The AKC Government Relations Department (AKC GR) assists dog owners with canine legislation issues in their local communities, but we can't help unless we are aware of the proposal! If you hear of an issue in your city or county, please contact us at (919) 816-3720 or email@example.com . We will be happy to provide you with the resources, tools, and support you need to help support and defend responsible dog ownership in your community.
Here are some examples of the local issues currently being addressed by AKC GR:
Albany, GA – The city commission approved on first reading an ordinance that would require registration of “pit bull” dogs, establish stringent enclosure requirements, and require owners to maintain $100,000 liability insurance or a $15,000 surety bond. The ordinance defines “pit bulls” as American Pit Bull Terriers, American Staffordshire Terriers, Staffordshire Bull Terriers, and any dog displaying the majority of physical traits of the breeds. The measure was tabled at the February 25 meeting.
Madison, WI – The City of Madison is seeking to require sterilization of “pit bulls” in an effort to address shelter overpopulation. The ordinance defines a “pit bull” as an American pit bull terrier, American Staffordshire Terrier, Staffordshire Bull Terrier, or any mixed breed displaying similar physical characteristics.

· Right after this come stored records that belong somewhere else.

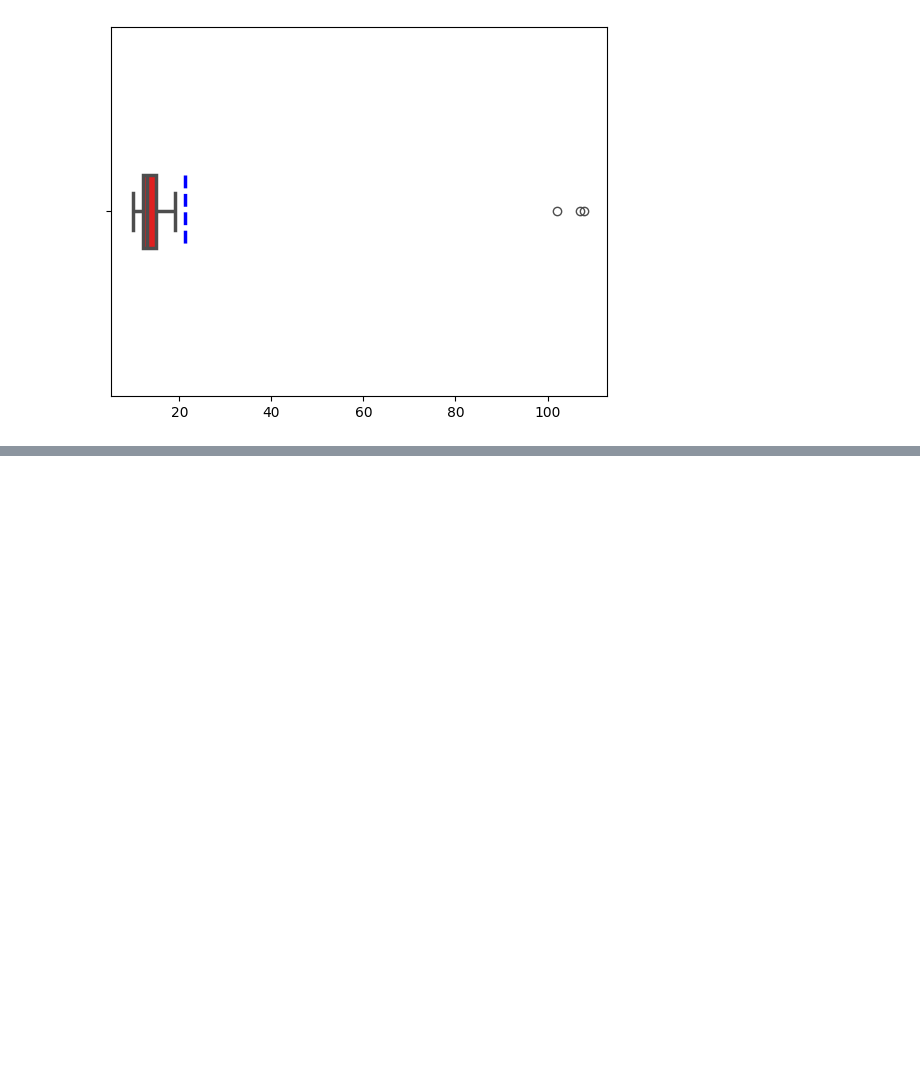
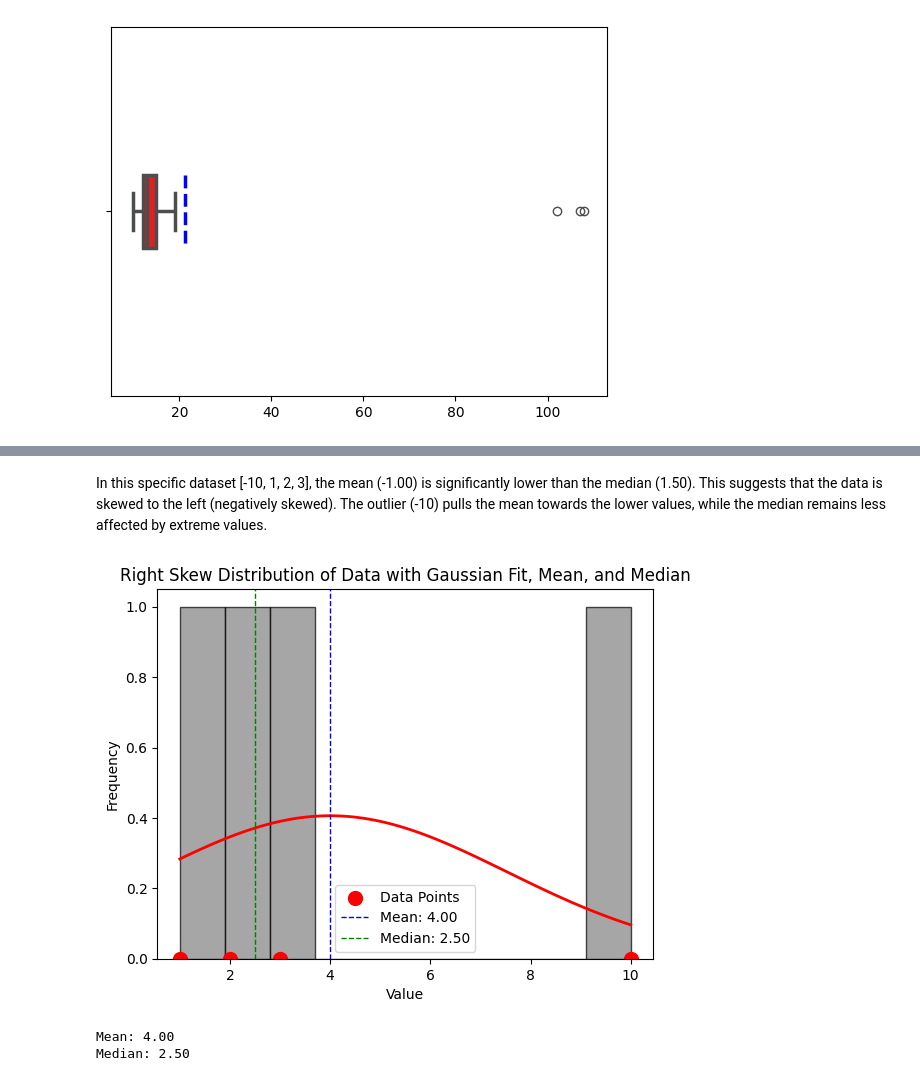
Before and after one commit to sfdxlwcSs/Statistical-Methods-for-Decision-Making, a Jupyter notebook: Self Learning.ipynb, the cells around one changed output, grey strips where cells are left out. Saved outputs shown, nothing was run; the diff lists cells and outputs as text; code cells hidden in the pictures; blank space fills up the shorter version.

```diff
--- a/Self Learning.ipynb
+++ b/Self Learning.ipynb
@@ -133,0 +176,42 @@ sns.boxplot(dataset,orient='h',color='red',width=0.2,linewidth=2.5,whis=1.5,show
+# %% [markdown]
+In this specific dataset [-10, 1, 2, 3], the mean (-1.00) is significantly lower than the median (1.50). This suggests that the data is skewed to the left (negatively skewed). The outlier (-10) pulls the mean towards the lower values, while the median remains less affected by extreme values.
+# %%
+import matplotlib.pyplot as plt
+import numpy as np
+import scipy.stats as stats
+
+lst = [1, 2, 3, 10.]
+
+# Calculate mean and median
+mean = np.mean(lst)
+median = np.median(lst)
+
+# Plot the histogram
+plt.hist(lst, bins=10, color='grey', edgecolor='black', alpha=0.7)
+
+# Fit a Gaussian distribution
+mu, sigma = stats.norm.fit(lst)
+x = np.linspace(min(lst), max(lst), 100)
+pdf = stats.norm.pdf(x, mu, sigma)
+
+# Plot the Gaussian curve
+plt.plot(x, pdf * len(lst) * (max(x) - min(x)) / 10, 'r-', linewidth=2)
+# Plot the data points (scatter plot)
+plt.scatter(lst, np.zeros_like(lst), color='r', marker='o', s=100, label='Data Points') #s controls size of the points
+# Plot mean and median lines
+plt.axvline(mean, color='b', linestyle='dashed', linewidth=1, label=f'Mean: {mean:.2f}')
+plt.axvline(median, color='g', linestyle='dashed', linewidth=1, label=f'Median: {median:.2f}')
+
+plt.title('Right Skew Distribution of Data with Gaussian Fit, Mean, and Median')
+plt.xlabel('Value')
+plt.ylabel('Frequency')
+plt.legend()
+plt.show()
+
+
+print(f"Mean: {mean:.2f}")
+print(f"Median: {median:.2f}")
+# %% [output]
+[figure, added]
+Mean: 4.00
+Median: 2.50
```
Also changed, not shown: parts of 1 cell of this notebook, 1 other file.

The Public Health Department of Madison and Dane County are permitted to inspect any dog to determine if it meets this definition. Exceptions include “show dogs”, provided the owner submits documentation with pedigree information and verification that the dog has participated in at least one AKC, UKC or ADBA conformation event in the past 365 days. This must continue for the life of the dog for the exemption to apply, and no female may produce more than one litter a year. Additionally, the owner must allow their “breeding facility” to be open for inspection. It is unclear what this would entail or what would be inspected, specifically if someone owns an intact dog but is not breeding. The proposal was approved by the Public Safety Review Committee and opposed on a 4-4 vote by the Board of Health. The proposal is expected to be considered by the Madison Common Council in the next few weeks.
Yakima, WA – The Yakima City Council voted to keep their breed-specific law in place, but is continuing to gather information and has indicated that the council will consider breed-neutral dangerous dog ordinances in the future. AKC GR has sent a letter to the council supporting a repeal of the breed-specific law and continues to work with local dog clubs and owners.
Pasadena, CA – The Pasadena City Council has chosen to defer proposed breed-specific mandatory spay/neuter proposal. AKC GR encourages local responsible dog owners to meet with their elected officials and educate them about the ineffectiveness of mandatory spay/neuter and breed-specific ordinances. AKC GR will provide further updates when this issue is back before the city council.
Lee County, FL – The Lee County Board of Commissioners enacted significant to the county animal control code including breeder licensing, warrantless inspections, mandatory spay/neuter and restrictions on keeping dogs outside (even in fenced yards). AKC GR and local fanciers strongly opposed this burdensome and ineffective measure. The commission did direct the animal control director to meet with interested stakeholders, including breeders to discuss possible modification prior to the May 1st effective date. A stakeholders meeting will be held on March 6th and details can be found here.
Houston, TX – The staff of BARC, the City of Houston's animal shelter and adoption facility, is drafting proposed updates to the city's animal ordinances. The original draft considered all breeding of dogs to be commercial and would have required all breeders to acquire commercial breeding permits. All non-commercial breeding of animals would have been outlawed. Because most land use in Houston is controlled by home owners' association covenants, which almost uniformly prohibit commercial activity on controlled lands, hobby breeding in Houston could have been effectively ended if the original draft had been adopted. BARC officials were provided with extensive explanations as to why the original proposal would be detrimental to responsible dog breeders. BARC ultimately responded by offering a new draft proposal that addressed most concerns of fanciers and enthusiasts. BARC is currently accepting further comment about the draft, and is expected to introduce the revised proposal in the Houston City Council. AKC GR is monitoring developments and will continue to work with Houston-area constituents to protect the rights of responsible breeders and enthusiasts in Houston.